Tree with Two Flowers

A group of blooming trees caught my eye near the local high school so I stopped to examine them. I really should get a bumper sticker that says “This car pulls over for strange plants and native flowers.” The plant turned out to be groundsel bush, Baccharis halimifolia.

What was particularly striking was that what appeared to be two different plants was actually the same species with male and female flowers on different plants (so, yes, technically they were two different plants). Baccharis is dioecious — male and female flowers are on separate plants.

Now we know plenty of dioecious plants (you do, really). Holly (Ilex) is one of the most common ones, but you need a hand lens to tell the difference between the male and female flowers on that one. Another example is fringetree (Chionanthus virginicus); that one is slightly more obvious if someone has already told you that the flowers are a bit showier on the male plant. Even then I think I’d need to see them side by side to recognize what “a bit showier” means.

Here is a whole page full of them: familiar names like juniper, persimmon, and willow are there. Dioecious plants are frustrating to gardeners that want fruit (like persimmon and hollies) but a blessing to those that don’t want it as well (think Gingko, a non-native tree with stinky female fruits).

Groundsel bush is considered a large shrub or small tree, growing up to 12 feet. As with many native plants, it has a delightful collection of common names: groundseltree, eastern Baccharis, sea-myrtle, consumptionweed, salt marsh-elder, and salt bush. The seeds on the female tree are very striking in the fall. I found one source that described them as “silvery, plume-like achenes” that resemble “silvery paintbrushes.” Here are some good pictures of the plant.

Mostly considered a plant of the coastal plain, apparently it is making its way more northward in the last few hundred years. Of interest is the fact that it is the only native species of the Asteraceae family that reaches tree size in the eastern US.

Groundsel bush is tolerant of saltwater spray so it is suitable for planting in beach communities or areas with brackish waters. In inland areas it is found in wet areas as well as disturbed places. Who knows how it got to this particular roadside near the high school? The plants are overhanging the sidewalk considerably so I expect a city crew will whack it back … and it will grow again next year.

I enjoyed discovering this new plant and learning more about it.


  1. What an interesting find! I think you have something with the bumper sticker. Maybe the GNPS should start selling those! :)

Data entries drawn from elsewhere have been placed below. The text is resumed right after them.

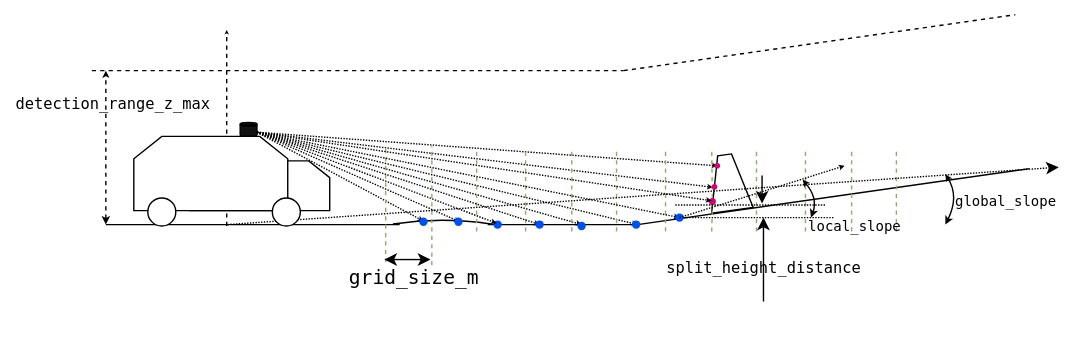
The draw.io diagram perception/ground_segmentation/docs/image/scan_ground_filter_parameters.drawio.svg in autowarefoundation/autoware.universe, before a commit. Source tidied: cells renumbered, new cells last; positions are measured from the earlier drawing's top-left corner, leaving out a move shared by most shapes.
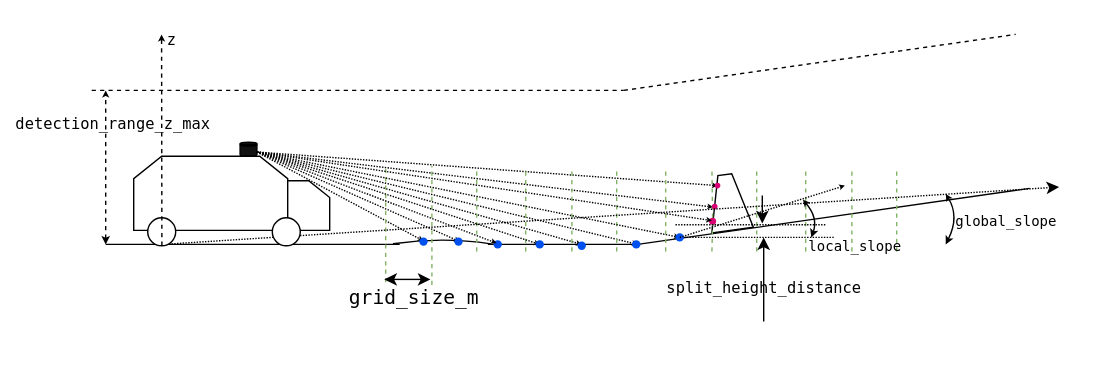
The same file after the commit.

The edit, as a diff of the source:
```diff
@@ -3,7 +3,7 @@
     <mxCell id="0" />
     <mxCell id="1" parent="0" />
     <mxCell id="2" style="rounded=0;whiteSpace=wrap;html=1;strokeColor=none;" parent="1" vertex="1">
-      <mxGeometry x="15" width="740" height="220" as="geometry" />
+      <mxGeometry x="45" y="-14" width="740" height="220" as="geometry" />
     </mxCell>
     <mxCell id="3" style="endArrow=none;html=1;rounded=0;startSize=2;endSize=0;endFill=0;" parent="1" edge="1">
       <mxGeometry relative="1" as="geometry">
@@ -11,12 +11,6 @@
         <mxPoint x="285" y="160" as="targetPoint" />
       </mxGeometry>
     </mxCell>
-    <mxCell id="4" style="endArrow=classic;html=1;rounded=0;dashed=1;endSize=0;" parent="1" edge="1">
-      <mxGeometry relative="1" as="geometry">
-        <mxPoint x="161.4" y="161" as="sourcePoint" />
-        <mxPoint x="161.4" y="21" as="targetPoint" />
-      </mxGeometry>
-    </mxCell>
     <mxCell id="5" style="shape=datastore;whiteSpace=wrap;html=1;fillColor=#121212;" parent="1" vertex="1">
       <mxGeometry x="171" y="87" width="12" height="10" as="geometry" />
     </mxCell>
@@ -209,7 +203,7 @@
     </mxCell>
     <mxCell id="47" style="endArrow=classic;html=1;rounded=0;dashed=1;dashPattern=1 1;" parent="1" edge="1">
       <mxGeometry relative="1" as="geometry">
-        <mxPoint x="162" y="160" as="sourcePoint" />
+        <mxPoint x="116" y="160" as="sourcePoint" />
         <mxPoint x="756" y="119" as="targetPoint" />
       </mxGeometry>
     </mxCell>
@@ -291,5 +285,13 @@
     <mxCell id="63" style="verticalLabelPosition=bottom;verticalAlign=top;html=1;shape=mxgraph.basic.donut;dx=10;" parent="1" vertex="1">
       <mxGeometry x="194" y="141" width="20" height="20" as="geometry" />
     </mxCell>
+    <mxCell id="64" style="endArrow=classic;html=1;rounded=0;dashed=1;endSize=2;endFill=1;startArrow=none;startFill=0;startSize=3;exitX=0.507;exitY=0.994;exitDx=0;exitDy=0;exitPerimeter=0;" parent="1" edge="1" source="62">
+      <mxGeometry relative="1" as="geometry">
+        <mxPoint x="114.9" y="10" as="targetPoint" />
+      </mxGeometry>
+    </mxCell>
+    <mxCell id="65" value="&lt;div style=&quot;font-family: &amp;quot;Droid Sans Mono&amp;quot;, &amp;quot;monospace&amp;quot;, monospace; line-height: 19px;&quot;&gt;&lt;font style=&quot;font-size: 11px;&quot;&gt;z&lt;/font&gt;&lt;/div&gt;" style="text;html=1;align=center;verticalAlign=middle;strokeColor=none;fillColor=none;" parent="1" vertex="1">
+      <mxGeometry x="107" y="-1" width="30" height="30" as="geometry" />
+    </mxCell>
   </root>
 </mxGraphModel>
```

  2. We have these around the holding ponds in our area (southwest GA), but I've never noticed the yellow flowers before. I've known them as "high tide" bushes. I like your idea for a bumper sticker too. :) It's why my friends don't like taking daily morning walks with me - I'm always stopping to look at a plant, bug or bird!